■ **Records provided**:
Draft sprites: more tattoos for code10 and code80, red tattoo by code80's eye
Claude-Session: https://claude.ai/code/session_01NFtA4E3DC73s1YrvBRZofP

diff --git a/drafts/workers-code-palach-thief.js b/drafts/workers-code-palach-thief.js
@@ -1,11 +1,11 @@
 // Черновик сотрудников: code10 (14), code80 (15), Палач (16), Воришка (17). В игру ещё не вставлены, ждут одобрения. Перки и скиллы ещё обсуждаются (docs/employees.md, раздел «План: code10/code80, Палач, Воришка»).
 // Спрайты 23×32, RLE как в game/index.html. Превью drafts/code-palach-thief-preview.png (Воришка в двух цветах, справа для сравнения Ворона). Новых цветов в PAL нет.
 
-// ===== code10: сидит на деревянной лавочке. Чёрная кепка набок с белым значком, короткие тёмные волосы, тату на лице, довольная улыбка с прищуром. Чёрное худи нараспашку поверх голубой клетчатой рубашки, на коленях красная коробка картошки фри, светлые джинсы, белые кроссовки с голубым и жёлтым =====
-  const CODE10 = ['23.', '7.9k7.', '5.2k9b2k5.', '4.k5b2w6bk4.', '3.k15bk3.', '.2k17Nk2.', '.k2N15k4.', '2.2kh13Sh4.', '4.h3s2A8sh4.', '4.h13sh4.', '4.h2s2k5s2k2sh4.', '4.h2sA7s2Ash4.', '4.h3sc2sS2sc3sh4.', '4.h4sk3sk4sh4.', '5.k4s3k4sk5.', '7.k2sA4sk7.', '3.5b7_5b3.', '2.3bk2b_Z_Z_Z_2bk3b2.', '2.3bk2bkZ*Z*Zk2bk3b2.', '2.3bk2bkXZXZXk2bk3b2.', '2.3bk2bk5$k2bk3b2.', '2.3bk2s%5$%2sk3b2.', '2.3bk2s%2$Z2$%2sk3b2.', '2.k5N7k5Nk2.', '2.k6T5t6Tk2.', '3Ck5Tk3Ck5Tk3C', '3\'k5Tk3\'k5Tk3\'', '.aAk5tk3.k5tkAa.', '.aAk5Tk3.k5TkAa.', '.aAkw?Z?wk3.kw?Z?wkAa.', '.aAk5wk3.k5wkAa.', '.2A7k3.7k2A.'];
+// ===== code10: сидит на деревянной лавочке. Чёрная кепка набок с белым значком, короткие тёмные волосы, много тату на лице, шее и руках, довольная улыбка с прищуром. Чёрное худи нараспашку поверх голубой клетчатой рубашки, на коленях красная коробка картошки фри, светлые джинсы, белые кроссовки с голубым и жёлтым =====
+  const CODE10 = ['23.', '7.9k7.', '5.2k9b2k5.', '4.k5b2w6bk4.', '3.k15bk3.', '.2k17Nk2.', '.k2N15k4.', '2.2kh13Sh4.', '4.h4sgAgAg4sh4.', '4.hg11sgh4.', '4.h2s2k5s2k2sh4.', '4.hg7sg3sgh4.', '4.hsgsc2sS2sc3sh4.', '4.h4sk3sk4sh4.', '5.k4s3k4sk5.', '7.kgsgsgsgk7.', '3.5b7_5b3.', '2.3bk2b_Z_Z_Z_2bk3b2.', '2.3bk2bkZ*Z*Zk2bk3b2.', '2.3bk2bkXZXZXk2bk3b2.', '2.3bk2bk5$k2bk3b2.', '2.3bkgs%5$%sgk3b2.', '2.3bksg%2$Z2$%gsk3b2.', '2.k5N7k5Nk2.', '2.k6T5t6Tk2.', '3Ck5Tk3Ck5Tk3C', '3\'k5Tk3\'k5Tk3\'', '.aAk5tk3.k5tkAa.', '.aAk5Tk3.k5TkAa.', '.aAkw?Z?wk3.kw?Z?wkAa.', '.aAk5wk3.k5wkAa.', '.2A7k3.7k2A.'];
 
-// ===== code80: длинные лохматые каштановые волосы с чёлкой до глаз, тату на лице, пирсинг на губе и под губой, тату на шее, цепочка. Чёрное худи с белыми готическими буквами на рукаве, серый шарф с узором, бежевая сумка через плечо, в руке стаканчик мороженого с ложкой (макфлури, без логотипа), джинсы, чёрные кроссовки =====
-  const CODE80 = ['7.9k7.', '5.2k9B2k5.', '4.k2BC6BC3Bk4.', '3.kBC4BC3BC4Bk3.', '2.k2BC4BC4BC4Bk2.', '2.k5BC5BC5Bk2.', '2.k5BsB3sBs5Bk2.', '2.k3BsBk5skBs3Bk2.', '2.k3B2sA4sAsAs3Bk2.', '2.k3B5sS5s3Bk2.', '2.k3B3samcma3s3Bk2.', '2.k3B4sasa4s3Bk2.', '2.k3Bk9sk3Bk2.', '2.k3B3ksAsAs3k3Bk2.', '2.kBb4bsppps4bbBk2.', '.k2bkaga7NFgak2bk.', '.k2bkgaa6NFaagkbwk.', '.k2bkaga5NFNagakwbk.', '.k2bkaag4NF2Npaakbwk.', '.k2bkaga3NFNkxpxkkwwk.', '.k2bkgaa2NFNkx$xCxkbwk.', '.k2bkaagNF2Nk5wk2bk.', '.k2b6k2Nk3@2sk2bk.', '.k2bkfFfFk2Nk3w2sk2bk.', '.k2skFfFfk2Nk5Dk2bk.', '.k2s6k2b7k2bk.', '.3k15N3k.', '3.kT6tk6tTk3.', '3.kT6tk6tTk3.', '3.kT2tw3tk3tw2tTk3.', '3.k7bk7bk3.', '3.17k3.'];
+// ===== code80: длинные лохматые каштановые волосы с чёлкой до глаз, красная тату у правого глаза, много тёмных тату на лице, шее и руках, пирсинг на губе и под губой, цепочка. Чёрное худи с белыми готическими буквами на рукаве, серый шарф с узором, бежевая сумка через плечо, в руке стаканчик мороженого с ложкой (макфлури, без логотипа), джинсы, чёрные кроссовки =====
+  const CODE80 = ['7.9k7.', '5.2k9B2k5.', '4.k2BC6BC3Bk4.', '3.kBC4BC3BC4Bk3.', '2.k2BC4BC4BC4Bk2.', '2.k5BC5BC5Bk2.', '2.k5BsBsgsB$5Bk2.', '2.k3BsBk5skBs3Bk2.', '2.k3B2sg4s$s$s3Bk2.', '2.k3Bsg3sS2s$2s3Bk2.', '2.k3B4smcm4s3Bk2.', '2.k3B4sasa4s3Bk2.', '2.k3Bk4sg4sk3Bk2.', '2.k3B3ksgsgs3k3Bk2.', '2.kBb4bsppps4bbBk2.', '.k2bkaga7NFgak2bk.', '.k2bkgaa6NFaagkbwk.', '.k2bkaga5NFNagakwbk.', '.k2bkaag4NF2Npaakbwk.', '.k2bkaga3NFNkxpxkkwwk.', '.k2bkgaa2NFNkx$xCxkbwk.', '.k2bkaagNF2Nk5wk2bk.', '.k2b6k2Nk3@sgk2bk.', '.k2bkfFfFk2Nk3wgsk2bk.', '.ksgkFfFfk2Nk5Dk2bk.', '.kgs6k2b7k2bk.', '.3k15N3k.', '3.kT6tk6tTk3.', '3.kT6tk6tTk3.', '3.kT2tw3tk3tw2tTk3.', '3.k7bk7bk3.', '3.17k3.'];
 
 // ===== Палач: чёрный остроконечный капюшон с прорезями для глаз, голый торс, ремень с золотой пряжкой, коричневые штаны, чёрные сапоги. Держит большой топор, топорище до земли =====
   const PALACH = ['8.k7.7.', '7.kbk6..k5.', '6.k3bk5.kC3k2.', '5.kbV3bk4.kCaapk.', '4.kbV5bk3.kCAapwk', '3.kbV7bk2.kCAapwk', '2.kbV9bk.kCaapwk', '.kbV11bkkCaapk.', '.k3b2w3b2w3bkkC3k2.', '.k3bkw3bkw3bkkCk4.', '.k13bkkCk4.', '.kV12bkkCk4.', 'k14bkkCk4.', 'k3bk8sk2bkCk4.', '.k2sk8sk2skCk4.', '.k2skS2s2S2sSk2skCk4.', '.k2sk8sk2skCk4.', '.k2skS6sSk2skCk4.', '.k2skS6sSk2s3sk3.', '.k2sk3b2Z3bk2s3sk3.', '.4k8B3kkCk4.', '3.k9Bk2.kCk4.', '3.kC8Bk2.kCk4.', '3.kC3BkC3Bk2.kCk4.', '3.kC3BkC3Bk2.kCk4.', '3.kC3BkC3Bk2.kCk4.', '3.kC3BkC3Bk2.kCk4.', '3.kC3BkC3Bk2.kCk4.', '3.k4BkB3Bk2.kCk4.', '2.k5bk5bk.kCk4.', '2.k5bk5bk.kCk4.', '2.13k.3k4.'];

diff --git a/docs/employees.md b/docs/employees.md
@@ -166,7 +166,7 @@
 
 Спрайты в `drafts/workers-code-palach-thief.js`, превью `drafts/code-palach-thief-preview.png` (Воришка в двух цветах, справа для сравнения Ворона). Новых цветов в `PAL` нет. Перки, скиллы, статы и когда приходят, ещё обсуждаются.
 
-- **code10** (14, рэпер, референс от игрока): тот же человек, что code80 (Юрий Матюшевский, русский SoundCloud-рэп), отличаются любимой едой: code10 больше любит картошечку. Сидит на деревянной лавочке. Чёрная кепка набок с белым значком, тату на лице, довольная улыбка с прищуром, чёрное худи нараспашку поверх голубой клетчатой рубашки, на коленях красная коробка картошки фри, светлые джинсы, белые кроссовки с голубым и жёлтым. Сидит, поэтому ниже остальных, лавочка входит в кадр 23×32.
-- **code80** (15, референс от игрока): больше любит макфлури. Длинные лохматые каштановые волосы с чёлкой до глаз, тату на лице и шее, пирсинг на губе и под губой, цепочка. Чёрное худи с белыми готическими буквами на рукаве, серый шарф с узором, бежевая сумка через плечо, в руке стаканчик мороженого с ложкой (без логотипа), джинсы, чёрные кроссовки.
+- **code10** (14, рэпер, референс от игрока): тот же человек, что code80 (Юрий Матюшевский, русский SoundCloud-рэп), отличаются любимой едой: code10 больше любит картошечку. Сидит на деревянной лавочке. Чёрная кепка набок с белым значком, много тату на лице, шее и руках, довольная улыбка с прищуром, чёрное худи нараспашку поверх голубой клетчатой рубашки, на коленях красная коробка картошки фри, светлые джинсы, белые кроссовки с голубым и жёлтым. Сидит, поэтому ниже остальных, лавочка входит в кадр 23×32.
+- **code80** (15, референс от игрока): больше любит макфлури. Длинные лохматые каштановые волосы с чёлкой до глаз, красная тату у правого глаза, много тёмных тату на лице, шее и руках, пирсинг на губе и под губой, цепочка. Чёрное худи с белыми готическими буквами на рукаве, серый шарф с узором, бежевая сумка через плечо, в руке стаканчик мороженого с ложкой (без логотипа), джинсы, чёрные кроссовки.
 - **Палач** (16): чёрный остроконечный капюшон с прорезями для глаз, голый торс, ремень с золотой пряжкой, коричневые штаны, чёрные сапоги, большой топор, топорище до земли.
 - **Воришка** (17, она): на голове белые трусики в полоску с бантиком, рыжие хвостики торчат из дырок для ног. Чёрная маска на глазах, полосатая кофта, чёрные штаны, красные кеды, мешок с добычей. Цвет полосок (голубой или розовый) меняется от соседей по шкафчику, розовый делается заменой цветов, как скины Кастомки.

■ **Exercise details**: Could you show every line of the listing that holds the string "drafts"?

■ **Solution to the exercise**:
diff --git a/drafts/workers-code-palach-thief.js b/drafts/workers-code-palach-thief.js
 // Спрайты 23×32, RLE как в game/index.html. Превью drafts/code-palach-thief-preview.png (Воришка в двух цветах, справа для сравнения Ворона). Новых цветов в PAL нет.
 Спрайты в `drafts/workers-code-palach-thief.js`, превью `drafts/code-palach-thief-preview.png` (Воришка в двух цветах, справа для сравнения Ворона). Новых цветов в `PAL` нет. Перки, скиллы, статы и когда приходят, ещё обсуждаются.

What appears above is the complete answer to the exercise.